[Data records]
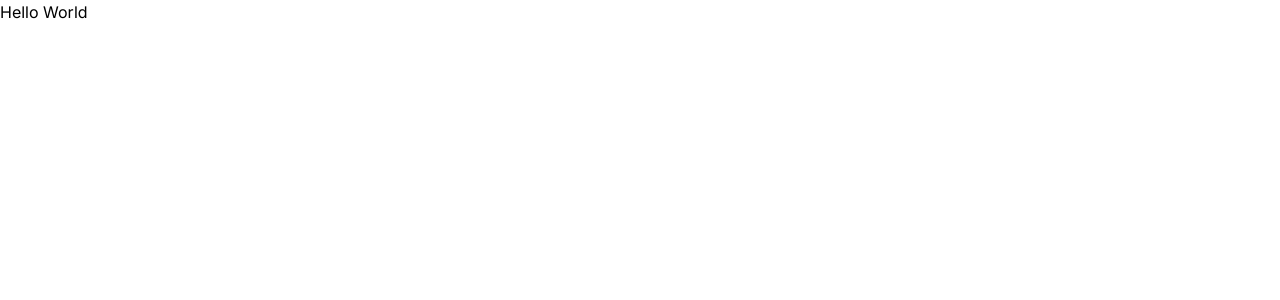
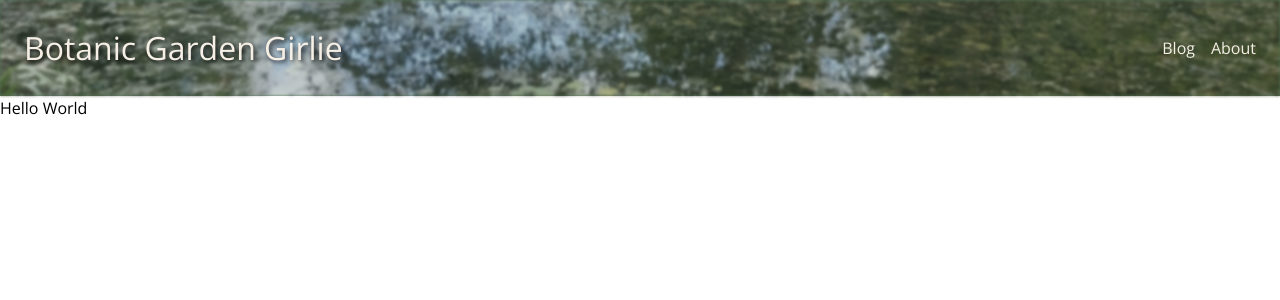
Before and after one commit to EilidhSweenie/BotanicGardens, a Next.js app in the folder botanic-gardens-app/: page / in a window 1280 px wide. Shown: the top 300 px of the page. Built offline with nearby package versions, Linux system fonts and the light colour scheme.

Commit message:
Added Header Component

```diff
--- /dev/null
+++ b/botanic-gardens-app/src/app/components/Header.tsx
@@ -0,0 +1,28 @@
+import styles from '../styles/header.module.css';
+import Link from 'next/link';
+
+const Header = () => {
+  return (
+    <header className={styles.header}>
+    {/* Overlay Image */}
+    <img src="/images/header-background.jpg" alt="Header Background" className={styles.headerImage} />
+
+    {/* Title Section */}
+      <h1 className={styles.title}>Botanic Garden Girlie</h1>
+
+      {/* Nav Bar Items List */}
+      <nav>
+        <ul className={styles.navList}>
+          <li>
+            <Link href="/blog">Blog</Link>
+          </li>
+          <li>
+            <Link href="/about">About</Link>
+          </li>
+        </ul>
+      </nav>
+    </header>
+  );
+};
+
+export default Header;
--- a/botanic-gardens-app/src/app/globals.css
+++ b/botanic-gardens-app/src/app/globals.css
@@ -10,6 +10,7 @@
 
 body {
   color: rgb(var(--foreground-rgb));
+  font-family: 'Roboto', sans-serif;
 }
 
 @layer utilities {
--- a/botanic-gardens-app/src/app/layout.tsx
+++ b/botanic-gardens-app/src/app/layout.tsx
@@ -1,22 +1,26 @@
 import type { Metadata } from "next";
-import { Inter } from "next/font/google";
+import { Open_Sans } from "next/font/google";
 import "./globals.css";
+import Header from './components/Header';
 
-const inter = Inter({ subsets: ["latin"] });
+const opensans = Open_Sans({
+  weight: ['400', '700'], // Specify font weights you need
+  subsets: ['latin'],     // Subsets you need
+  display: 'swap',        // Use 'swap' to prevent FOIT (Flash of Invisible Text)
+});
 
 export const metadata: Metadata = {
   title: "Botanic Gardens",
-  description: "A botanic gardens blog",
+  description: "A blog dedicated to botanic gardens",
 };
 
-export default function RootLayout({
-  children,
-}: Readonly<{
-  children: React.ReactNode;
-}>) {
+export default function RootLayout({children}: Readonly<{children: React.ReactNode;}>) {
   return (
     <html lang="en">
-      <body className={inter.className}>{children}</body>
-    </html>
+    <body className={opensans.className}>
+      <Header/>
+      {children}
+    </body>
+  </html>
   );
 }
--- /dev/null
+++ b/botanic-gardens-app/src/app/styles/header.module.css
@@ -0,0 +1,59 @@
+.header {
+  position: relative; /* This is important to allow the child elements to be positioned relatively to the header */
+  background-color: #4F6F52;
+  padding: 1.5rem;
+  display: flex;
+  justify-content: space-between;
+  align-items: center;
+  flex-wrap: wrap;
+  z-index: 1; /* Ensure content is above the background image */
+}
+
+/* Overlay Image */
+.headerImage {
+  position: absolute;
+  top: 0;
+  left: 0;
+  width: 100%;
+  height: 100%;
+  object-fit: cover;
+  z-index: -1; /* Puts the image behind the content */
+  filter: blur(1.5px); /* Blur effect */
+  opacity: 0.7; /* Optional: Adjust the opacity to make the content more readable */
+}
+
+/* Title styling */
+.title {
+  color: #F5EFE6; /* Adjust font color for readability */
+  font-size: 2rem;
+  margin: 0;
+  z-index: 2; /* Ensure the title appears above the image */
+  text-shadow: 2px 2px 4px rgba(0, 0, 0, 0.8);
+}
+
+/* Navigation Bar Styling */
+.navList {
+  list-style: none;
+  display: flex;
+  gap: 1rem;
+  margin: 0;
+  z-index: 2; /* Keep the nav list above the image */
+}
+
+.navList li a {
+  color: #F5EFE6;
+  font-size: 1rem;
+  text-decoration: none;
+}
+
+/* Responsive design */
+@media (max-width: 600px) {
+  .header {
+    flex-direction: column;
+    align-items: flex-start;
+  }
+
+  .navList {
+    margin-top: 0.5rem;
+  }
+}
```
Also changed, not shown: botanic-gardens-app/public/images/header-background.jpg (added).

HOW TO COMPLETE THIS TASK :: Your copy should restate every record word for word and contain no pictures.

ANSWER SPACE ::
Before and after one commit to EilidhSweenie/BotanicGardens, a Next.js app in the folder botanic-gardens-app/: page / in a window 1280 px wide. Shown: the top 300 px of the page. Built offline with nearby package versions, Linux system fonts and the light colour scheme.

Commit message:
Added Header Component

```diff
--- /dev/null
+++ b/botanic-gardens-app/src/app/components/Header.tsx
@@ -0,0 +1,28 @@
+import styles from '../styles/header.module.css';
+import Link from 'next/link';
+
+const Header = () => {
+  return (
+    <header className={styles.header}>
+    {/* Overlay Image */}
+    <img src="/images/header-background.jpg" alt="Header Background" className={styles.headerImage} />
+
+    {/* Title Section */}
+      <h1 className={styles.title}>Botanic Garden Girlie</h1>
+
+      {/* Nav Bar Items List */}
+      <nav>
+        <ul className={styles.navList}>
+          <li>
+            <Link href="/blog">Blog</Link>
+          </li>
+          <li>
+            <Link href="/about">About</Link>
+          </li>
+        </ul>
+      </nav>
+    </header>
+  );
+};
+
+export default Header;
--- a/botanic-gardens-app/src/app/globals.css
+++ b/botanic-gardens-app/src/app/globals.css
@@ -10,6 +10,7 @@
 
 body {
   color: rgb(var(--foreground-rgb));
+  font-family: 'Roboto', sans-serif;
 }
 
 @layer utilities {
--- a/botanic-gardens-app/src/app/layout.tsx
+++ b/botanic-gardens-app/src/app/layout.tsx
@@ -1,22 +1,26 @@
 import type { Metadata } from "next";
-import { Inter } from "next/font/google";
+import { Open_Sans } from "next/font/google";
 import "./globals.css";
+import Header from './components/Header';
 
-const inter = Inter({ subsets: ["latin"] });
+const opensans = Open_Sans({
+  weight: ['400', '700'], // Specify font weights you need
+  subsets: ['latin'],     // Subsets you need
+  display: 'swap',        // Use 'swap' to prevent FOIT (Flash of Invisible Text)
+});
 
 export const metadata: Metadata = {
   title: "Botanic Gardens",
-  description: "A botanic gardens blog",
+  description: "A blog dedicated to botanic gardens",
 };
 
-export default function RootLayout({
-  children,
-}: Readonly<{
-  children: React.ReactNode;
-}>) {
+export default function RootLayout({children}: Readonly<{children: React.ReactNode;}>) {
   return (
     <html lang="en">
-      <body className={inter.className}>{children}</body>
-    </html>
+    <body className={opensans.className}>
+      <Header/>
+      {children}
+    </body>
+  </html>
   );
 }
--- /dev/null
+++ b/botanic-gardens-app/src/app/styles/header.module.css
@@ -0,0 +1,59 @@
+.header {
+  position: relative; /* This is important to allow the child elements to be positioned relatively to the header */
+  background-color: #4F6F52;
+  padding: 1.5rem;
+  display: flex;
+  justify-content: space-between;
+  align-items: center;
+  flex-wrap: wrap;
+  z-index: 1; /* Ensure content is above the background image */
+}
+
+/* Overlay Image */
+.headerImage {
+  position: absolute;
+  top: 0;
+  left: 0;
+  width: 100%;
+  height: 100%;
+  object-fit: cover;
+  z-index: -1; /* Puts the image behind the content */
+  filter: blur(1.5px); /* Blur effect */
+  opacity: 0.7; /* Optional: Adjust the opacity to make the content more readable */
+}
+
+/* Title styling */
+.title {
+  color: #F5EFE6; /* Adjust font color for readability */
+  font-size: 2rem;
+  margin: 0;
+  z-index: 2; /* Ensure the title appears above the image */
+  text-shadow: 2px 2px 4px rgba(0, 0, 0, 0.8);
+}
+
+/* Navigation Bar Styling */
+.navList {
+  list-style: none;
+  display: flex;
+  gap: 1rem;
+  margin: 0;
+  z-index: 2; /* Keep the nav list above the image */
+}
+
+.navList li a {
+  color: #F5EFE6;
+  font-size: 1rem;
+  text-decoration: none;
+}
+
+/* Responsive design */
+@media (max-width: 600px) {
+  .header {
+    flex-direction: column;
+    align-items: flex-start;
+  }
+
+  .navList {
+    margin-top: 0.5rem;
+  }
+}
```
Also changed, not shown: botanic-gardens-app/public/images/header-background.jpg (added).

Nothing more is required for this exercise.